HARTFORD — State Reps Dave Rutigliano (R-123), Laura Devlin (R-134) and Ben McGorty (R-122) joined their colleagues last week in backing a list of specific policies they’ve identified to reform the state’s juvenile justice laws and seek accountability for the victims of Connecticut’s summer juvenile crime wave.
During a news conference on the North Steps of the Capitol in Hartford, House Republicans listed over a dozen specific statutory and policy changes they would make, centered around three core principles: prevention, accountability, and rehabilitation.
These proposed reforms include:
- Allowing law enforcement access to all juvenile records to ensure an officer has complete information to use in seeking a post-arrest detention order;
- Expediting arraignment for felonies, a sex assault, offense involving use of a firearm, and giving courts the ability to require DCF investigations for juveniles charged in those cases;
- Implementing victim impact panels in juvenile delinquency hearings;
- Requiring Family Support Services intervention at juvenile court arraignments;
- Expanding circumstances in which a matter is automatically transferred to the regular criminal docket, including instances involving a loss of life or use of a firearm;
- Electronic monitoring for juveniles arrested while awaiting trial on previous offenses;
- Creating a new offense of “larceny of a motor vehicle” not tied to the value of the vehicle.
“People in our community are frustrated and frightened. That’s why we remain resolute in finding concrete bi-partisan solutions to protect state residents. Although we are calling for accountability, it’s not about locking people up and throwing away the key. We are also calling for diversionary and post-arrest counseling and programming, including family support services in order to give troubled juveniles the assistance they need,” said Rep. Devlin, Deputy Leader.
“It seems as if I receive a call or email almost every day asking me to do something to stop these break-ins. Trumbull residents are being terrorized by these thieves on a nightly basis and some worry that an attempted car theft could lead to innocent deaths, like the incidents in New Britain or Glastonbury,” said Rep. Rutigliano, Senior House Whip. “That is why I am joining my colleagues and fellow residents in demanding immediate change with to the juvenile justice system with our plan.”
“House Republicans are offering solutions that get to the heart of this issue and offer real accountability to everyone in the juvenile justice process. For those who have so far only offered divisive rhetoric but were quick to walk away from the negotiating table when solutions were required — now is your chance,” said Rep. McGorty, who serves as an Assistant Republican Leader in the House. “This critical public safety issue demands the immediate and full attention of every elected member of the General Assembly, and it can’t wait for the end of this summer.

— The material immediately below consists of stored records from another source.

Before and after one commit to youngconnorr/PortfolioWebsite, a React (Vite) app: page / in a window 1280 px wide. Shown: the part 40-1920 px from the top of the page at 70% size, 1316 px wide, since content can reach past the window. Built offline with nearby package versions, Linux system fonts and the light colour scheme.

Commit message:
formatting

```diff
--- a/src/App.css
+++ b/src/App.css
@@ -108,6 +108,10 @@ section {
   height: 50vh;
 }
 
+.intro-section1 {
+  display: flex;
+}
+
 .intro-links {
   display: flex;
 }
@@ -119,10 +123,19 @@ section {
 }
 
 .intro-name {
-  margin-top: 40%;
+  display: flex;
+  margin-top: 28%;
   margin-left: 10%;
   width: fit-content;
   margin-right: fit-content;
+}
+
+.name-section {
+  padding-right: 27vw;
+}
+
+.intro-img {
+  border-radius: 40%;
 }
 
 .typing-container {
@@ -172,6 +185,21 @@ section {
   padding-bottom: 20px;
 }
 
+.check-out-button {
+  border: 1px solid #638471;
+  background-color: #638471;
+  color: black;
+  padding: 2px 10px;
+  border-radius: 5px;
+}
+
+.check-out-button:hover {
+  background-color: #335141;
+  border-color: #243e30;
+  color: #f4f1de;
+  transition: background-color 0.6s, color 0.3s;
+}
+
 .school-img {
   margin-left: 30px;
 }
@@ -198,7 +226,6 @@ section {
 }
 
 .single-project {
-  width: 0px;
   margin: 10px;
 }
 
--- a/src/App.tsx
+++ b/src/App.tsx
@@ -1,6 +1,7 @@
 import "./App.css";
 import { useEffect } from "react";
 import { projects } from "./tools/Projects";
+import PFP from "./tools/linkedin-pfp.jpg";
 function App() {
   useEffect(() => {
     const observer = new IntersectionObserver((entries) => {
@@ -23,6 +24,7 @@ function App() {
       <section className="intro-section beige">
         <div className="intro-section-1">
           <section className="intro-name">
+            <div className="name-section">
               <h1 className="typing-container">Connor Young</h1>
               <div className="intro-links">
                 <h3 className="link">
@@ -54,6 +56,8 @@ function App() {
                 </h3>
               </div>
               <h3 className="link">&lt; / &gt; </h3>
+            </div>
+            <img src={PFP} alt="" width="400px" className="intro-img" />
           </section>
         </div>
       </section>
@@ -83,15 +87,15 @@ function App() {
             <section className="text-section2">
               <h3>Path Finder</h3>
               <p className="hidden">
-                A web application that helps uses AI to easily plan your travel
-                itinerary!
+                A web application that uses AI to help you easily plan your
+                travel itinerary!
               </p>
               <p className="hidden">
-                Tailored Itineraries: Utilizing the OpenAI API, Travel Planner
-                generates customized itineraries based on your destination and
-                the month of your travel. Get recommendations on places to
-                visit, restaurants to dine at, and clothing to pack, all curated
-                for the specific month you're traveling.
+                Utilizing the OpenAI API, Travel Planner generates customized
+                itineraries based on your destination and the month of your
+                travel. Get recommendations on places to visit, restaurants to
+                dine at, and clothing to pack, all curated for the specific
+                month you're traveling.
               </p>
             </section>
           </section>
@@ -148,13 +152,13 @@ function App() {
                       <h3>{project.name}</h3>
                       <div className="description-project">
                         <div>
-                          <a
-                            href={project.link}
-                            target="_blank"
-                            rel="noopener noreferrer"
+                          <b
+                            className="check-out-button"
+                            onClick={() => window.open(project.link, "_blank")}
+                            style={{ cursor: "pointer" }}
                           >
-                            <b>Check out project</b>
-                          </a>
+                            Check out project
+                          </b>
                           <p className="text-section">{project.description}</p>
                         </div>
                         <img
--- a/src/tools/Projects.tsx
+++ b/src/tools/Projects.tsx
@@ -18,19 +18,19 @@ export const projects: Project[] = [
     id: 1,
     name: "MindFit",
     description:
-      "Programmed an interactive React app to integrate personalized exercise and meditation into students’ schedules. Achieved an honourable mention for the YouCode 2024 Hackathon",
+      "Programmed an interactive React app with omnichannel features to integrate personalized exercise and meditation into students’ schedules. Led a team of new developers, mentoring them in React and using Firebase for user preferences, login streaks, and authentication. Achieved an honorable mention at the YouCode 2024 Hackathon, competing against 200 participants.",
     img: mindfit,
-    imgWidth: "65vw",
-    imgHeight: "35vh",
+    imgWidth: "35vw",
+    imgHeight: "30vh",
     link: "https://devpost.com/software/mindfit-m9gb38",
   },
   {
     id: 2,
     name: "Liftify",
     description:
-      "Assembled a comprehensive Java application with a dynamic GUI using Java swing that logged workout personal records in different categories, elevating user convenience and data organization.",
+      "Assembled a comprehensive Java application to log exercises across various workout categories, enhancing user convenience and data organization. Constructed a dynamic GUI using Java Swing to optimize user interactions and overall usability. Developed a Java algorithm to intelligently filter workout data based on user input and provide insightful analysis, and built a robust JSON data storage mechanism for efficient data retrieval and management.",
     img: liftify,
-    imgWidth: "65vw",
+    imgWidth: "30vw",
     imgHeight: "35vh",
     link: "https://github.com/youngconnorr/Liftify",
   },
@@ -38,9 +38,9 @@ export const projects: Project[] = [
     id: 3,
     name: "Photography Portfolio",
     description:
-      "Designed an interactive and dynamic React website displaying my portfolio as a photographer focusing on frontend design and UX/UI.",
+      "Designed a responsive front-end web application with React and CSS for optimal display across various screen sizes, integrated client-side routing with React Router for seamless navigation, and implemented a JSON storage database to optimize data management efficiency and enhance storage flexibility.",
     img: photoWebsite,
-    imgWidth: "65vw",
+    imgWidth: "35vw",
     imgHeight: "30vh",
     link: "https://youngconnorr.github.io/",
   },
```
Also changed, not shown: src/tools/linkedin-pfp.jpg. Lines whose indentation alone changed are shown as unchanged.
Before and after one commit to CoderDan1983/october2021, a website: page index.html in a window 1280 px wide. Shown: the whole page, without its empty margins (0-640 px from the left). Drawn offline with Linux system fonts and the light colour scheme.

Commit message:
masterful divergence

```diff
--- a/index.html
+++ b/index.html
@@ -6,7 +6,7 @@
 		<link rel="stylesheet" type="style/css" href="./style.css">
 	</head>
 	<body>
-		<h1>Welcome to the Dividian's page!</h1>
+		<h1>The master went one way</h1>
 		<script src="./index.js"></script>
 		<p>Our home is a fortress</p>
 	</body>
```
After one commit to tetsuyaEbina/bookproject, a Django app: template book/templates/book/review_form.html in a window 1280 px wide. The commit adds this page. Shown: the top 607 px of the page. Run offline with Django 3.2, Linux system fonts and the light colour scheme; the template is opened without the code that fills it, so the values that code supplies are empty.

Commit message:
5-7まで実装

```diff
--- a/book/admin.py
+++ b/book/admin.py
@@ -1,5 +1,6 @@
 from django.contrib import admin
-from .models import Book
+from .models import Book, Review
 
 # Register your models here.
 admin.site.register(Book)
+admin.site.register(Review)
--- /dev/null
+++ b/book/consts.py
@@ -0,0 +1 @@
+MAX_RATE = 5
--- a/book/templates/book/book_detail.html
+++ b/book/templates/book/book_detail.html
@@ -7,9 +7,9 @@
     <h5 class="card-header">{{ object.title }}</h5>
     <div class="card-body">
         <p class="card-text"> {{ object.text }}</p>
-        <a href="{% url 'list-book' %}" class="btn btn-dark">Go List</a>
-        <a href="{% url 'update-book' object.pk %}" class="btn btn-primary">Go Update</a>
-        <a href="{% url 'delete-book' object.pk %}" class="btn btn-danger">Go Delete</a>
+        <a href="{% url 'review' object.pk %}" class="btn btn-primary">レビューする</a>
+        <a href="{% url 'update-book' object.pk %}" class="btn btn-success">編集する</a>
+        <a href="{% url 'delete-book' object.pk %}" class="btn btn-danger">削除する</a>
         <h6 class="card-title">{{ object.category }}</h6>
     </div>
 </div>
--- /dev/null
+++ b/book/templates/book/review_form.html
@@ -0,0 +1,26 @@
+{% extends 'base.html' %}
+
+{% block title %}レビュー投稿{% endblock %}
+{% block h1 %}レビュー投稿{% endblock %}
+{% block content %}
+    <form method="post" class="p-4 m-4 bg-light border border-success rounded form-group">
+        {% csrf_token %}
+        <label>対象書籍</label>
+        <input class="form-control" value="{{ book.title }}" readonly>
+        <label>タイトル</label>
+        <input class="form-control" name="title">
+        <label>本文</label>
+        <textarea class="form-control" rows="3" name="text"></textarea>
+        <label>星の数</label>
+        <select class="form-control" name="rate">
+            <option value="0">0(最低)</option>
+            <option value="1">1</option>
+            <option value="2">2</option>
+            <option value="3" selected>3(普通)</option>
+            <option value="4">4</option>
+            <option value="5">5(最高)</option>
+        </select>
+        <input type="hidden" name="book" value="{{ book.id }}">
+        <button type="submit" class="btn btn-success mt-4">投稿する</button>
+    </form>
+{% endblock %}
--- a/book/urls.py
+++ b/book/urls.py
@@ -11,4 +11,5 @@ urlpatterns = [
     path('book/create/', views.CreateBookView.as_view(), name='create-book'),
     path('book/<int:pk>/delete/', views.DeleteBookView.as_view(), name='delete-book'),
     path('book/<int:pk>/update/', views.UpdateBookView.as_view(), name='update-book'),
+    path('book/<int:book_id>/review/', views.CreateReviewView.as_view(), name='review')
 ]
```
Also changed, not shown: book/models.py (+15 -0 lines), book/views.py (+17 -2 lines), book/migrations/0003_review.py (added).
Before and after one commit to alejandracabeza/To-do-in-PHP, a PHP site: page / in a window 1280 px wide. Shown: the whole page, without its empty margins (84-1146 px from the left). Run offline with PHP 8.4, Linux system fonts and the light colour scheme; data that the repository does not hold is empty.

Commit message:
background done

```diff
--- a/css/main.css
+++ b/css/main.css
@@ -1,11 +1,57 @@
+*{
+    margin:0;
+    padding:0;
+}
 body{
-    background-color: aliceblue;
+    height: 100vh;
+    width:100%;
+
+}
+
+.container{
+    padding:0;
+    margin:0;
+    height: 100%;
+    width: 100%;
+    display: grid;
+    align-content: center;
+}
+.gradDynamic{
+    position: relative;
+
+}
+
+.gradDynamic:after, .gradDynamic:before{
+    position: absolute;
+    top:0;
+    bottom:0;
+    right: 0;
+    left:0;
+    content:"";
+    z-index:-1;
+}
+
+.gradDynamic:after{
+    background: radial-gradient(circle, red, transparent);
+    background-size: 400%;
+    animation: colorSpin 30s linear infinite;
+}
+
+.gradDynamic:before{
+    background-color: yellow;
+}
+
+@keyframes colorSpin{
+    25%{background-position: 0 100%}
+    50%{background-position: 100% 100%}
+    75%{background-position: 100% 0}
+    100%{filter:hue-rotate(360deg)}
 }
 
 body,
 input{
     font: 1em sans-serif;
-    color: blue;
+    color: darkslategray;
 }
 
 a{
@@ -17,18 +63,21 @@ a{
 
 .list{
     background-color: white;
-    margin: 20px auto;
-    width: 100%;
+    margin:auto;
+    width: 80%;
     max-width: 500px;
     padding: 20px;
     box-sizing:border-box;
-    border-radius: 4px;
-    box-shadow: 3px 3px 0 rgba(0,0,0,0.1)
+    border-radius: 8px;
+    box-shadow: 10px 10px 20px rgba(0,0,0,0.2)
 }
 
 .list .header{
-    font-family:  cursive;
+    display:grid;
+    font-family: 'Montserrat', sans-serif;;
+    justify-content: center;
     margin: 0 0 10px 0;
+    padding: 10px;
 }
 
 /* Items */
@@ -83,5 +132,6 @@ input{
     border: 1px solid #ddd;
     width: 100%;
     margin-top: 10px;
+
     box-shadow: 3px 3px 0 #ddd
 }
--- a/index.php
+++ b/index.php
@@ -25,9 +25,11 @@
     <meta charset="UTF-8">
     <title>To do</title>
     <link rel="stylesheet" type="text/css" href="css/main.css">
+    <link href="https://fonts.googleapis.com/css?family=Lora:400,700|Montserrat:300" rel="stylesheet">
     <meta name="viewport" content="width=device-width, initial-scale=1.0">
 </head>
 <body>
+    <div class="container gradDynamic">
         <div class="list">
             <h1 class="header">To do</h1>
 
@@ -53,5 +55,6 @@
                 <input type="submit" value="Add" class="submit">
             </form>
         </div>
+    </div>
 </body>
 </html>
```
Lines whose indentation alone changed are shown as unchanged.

Our communities can’t wait that long.”
Juvenile crime was a focus for House Republicans headed into the 2021 legislative session. The session, however, ended without substantial progress in reforming juvenile justice laws.
Amid a turbulent period of heightened juvenile criminal activity across the state — including in Trumbull, where car thefts doubled in one year alone — House Republicans petitioned for a special legislative session.
On Sunday August 15th, Trumbull police arrested three juveniles after residents reported youths going through their cars.
The Republican proposals can be found at www.stopcarthefts.com. The Trumbull Republicans are asking every member of the General Assembly to sign their petition, initiate a special session and begin debate on these proposals immediately.